Palo Mayombe

Ngangas are the deities (Gods & Goddesses) of Palo Monte Mayombe. These deites are more familiarly known as the mpungos. The mpungos are spirit entities who were created by Nzambi (the creator god, also called Nsambi, Sambi, or Nsambi Mpungo. Nzambi created the mpungos in order to control the forces of nature, tend to the spirits of the dead, and look after humanity’s needs.

The mpungos are worshipped by many different, each of which that can be traced back to its origins of modern day Congo and Angola. The first slaves who were brought to the America came from these places. They brought their religious beliefs and practices to Cuba, Brazil, Haiti, the Dominican Republic, Jamaica, and the Bahamas. This gave birth to a new way of worship known as Las Reglas de Congo (also known as Palo Monte), Kumina, Umbanda, and Quimbanda.

The offspring of these slaves adapted a new way of practicing their religious beliefs to their new land. In a nation where the majority religion was Catholicism, they hid their worship of African gods by disguising their deites behind the Catholic church saints. This new way of identifying their deites with those from the catholic religion was syncretism. Although some syncretism had already taken place in Africa, before the slaves were abducted, most of it originated in the Americas. Because of this African traditions refering to the mpungos as “saints” also drew similarites between the two. As more and more slaves were brought to the America, people from different tribes were forced to coexist and rely on each other for survival. This exchange of religious beliefs and practices brought about a relationship between the mpungos and other African deites including the Santeria orishas.

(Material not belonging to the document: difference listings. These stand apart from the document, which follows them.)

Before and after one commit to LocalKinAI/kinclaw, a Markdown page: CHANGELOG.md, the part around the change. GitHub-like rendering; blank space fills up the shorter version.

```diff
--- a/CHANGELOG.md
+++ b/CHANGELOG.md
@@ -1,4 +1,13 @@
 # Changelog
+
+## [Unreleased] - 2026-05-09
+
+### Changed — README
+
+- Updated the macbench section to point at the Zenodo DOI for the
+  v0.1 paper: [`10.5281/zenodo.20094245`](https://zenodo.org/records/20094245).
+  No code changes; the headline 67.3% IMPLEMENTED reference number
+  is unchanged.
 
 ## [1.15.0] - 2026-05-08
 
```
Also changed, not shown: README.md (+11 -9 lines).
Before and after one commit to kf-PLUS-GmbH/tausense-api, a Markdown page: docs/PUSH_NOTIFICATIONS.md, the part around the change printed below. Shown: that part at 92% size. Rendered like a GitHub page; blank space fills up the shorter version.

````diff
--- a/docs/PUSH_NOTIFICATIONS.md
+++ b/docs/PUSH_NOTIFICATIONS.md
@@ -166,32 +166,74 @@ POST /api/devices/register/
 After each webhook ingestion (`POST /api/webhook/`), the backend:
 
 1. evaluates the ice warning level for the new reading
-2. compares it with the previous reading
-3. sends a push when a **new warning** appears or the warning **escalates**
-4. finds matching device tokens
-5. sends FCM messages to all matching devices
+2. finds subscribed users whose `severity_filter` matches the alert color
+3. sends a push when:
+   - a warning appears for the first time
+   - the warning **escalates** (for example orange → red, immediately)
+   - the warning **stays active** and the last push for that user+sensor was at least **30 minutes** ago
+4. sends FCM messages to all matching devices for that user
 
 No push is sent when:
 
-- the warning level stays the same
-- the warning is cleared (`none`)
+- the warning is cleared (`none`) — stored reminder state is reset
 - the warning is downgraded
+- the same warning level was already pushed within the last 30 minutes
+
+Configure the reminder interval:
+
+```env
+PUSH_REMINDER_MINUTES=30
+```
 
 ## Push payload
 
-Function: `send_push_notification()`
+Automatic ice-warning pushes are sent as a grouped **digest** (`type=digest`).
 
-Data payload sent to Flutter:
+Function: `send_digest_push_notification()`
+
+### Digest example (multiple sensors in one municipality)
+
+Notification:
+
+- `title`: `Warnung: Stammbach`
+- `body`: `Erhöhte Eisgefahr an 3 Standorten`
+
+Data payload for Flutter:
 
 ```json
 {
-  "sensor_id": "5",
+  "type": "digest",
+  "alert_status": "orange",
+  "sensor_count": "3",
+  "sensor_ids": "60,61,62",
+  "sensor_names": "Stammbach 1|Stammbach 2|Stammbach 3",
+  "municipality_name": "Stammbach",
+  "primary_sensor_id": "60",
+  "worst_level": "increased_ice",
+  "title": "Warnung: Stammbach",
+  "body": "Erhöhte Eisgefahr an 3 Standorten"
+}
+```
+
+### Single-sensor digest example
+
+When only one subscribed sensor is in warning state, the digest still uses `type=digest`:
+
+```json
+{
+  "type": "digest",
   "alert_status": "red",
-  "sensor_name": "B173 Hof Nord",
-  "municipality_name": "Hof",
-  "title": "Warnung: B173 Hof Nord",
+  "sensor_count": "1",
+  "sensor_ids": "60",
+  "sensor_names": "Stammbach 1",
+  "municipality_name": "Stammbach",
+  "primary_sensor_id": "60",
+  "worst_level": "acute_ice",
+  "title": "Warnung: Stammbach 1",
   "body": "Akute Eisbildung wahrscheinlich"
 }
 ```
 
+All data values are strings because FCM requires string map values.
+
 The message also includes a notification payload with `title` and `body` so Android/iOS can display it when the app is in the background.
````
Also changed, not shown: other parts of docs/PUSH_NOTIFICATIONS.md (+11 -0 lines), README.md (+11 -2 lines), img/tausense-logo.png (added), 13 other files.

In America worshiping mpungos is primarily found in Las Reglas de Congo, (Palo Monte or Palo). Palo Monte translated means “stick of the wilderness” , meaning the tradition of palo have a tendency to use sticks from various trees and plants for religious and magical practices. Palo Monte has several branches of practice, including Palo Mayombe, Kimbisa and Brillumba. Due to Palo having a long history of influence from the early Spanish colonization, most prayers and rituals are conducted in a unique blend of Kikongo (the original language of palo) and Spanish.